Data for analysis Start Marker
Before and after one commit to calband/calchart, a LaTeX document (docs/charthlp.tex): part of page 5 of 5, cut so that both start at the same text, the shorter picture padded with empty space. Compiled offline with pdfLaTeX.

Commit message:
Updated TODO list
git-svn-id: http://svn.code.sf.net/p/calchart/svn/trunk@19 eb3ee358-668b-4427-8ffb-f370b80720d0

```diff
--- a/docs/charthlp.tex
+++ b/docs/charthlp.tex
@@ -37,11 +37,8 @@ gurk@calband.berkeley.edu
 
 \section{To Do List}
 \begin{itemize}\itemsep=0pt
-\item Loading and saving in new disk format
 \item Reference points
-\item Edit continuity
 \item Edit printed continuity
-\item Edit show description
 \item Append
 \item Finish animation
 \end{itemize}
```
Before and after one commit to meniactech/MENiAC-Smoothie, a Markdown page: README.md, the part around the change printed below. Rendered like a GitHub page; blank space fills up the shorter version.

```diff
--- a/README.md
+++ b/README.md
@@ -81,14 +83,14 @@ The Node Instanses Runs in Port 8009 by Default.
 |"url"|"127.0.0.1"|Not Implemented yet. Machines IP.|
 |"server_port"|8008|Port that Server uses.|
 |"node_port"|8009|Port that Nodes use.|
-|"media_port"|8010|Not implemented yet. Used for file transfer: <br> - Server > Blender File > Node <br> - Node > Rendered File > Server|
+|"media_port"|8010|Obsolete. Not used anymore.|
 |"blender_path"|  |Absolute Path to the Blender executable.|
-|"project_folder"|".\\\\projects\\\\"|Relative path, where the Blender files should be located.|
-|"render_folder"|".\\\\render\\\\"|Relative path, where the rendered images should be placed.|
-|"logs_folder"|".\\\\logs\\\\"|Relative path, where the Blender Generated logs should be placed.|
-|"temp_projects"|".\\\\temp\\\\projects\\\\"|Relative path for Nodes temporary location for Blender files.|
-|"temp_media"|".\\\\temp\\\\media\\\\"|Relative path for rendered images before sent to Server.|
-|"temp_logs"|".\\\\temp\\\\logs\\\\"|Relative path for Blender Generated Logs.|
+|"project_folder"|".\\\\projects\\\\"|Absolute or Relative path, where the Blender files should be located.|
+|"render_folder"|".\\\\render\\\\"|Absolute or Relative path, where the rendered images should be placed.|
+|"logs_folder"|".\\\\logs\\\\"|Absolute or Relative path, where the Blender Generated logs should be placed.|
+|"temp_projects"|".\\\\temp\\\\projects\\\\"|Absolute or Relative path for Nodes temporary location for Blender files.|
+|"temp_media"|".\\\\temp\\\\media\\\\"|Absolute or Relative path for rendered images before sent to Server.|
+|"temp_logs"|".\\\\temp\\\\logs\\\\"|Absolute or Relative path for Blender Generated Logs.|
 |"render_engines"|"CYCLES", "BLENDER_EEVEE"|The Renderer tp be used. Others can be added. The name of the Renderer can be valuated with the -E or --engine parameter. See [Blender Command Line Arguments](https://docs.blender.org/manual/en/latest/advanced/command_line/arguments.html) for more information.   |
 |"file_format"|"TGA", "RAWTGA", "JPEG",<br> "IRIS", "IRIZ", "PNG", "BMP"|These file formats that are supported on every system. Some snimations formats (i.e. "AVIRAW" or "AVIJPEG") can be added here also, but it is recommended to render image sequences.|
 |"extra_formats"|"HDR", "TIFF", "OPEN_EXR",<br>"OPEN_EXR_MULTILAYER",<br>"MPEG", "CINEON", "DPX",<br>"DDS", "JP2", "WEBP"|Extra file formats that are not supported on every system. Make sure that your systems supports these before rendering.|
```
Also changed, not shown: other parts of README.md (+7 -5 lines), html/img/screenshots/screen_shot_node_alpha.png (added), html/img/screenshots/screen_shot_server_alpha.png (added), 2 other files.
Data for analysis End Marker
Exercise aim: Within the data above, find the lines that contain the word "charthlp" and copy each of them.

Answer space:
Before and after one commit to calband/calchart, a LaTeX document (docs/charthlp.tex): part of page 5 of 5, cut so that both start at the same text, the shorter picture padded with empty space. Compiled offline with pdfLaTeX.
--- a/docs/charthlp.tex
+++ b/docs/charthlp.tex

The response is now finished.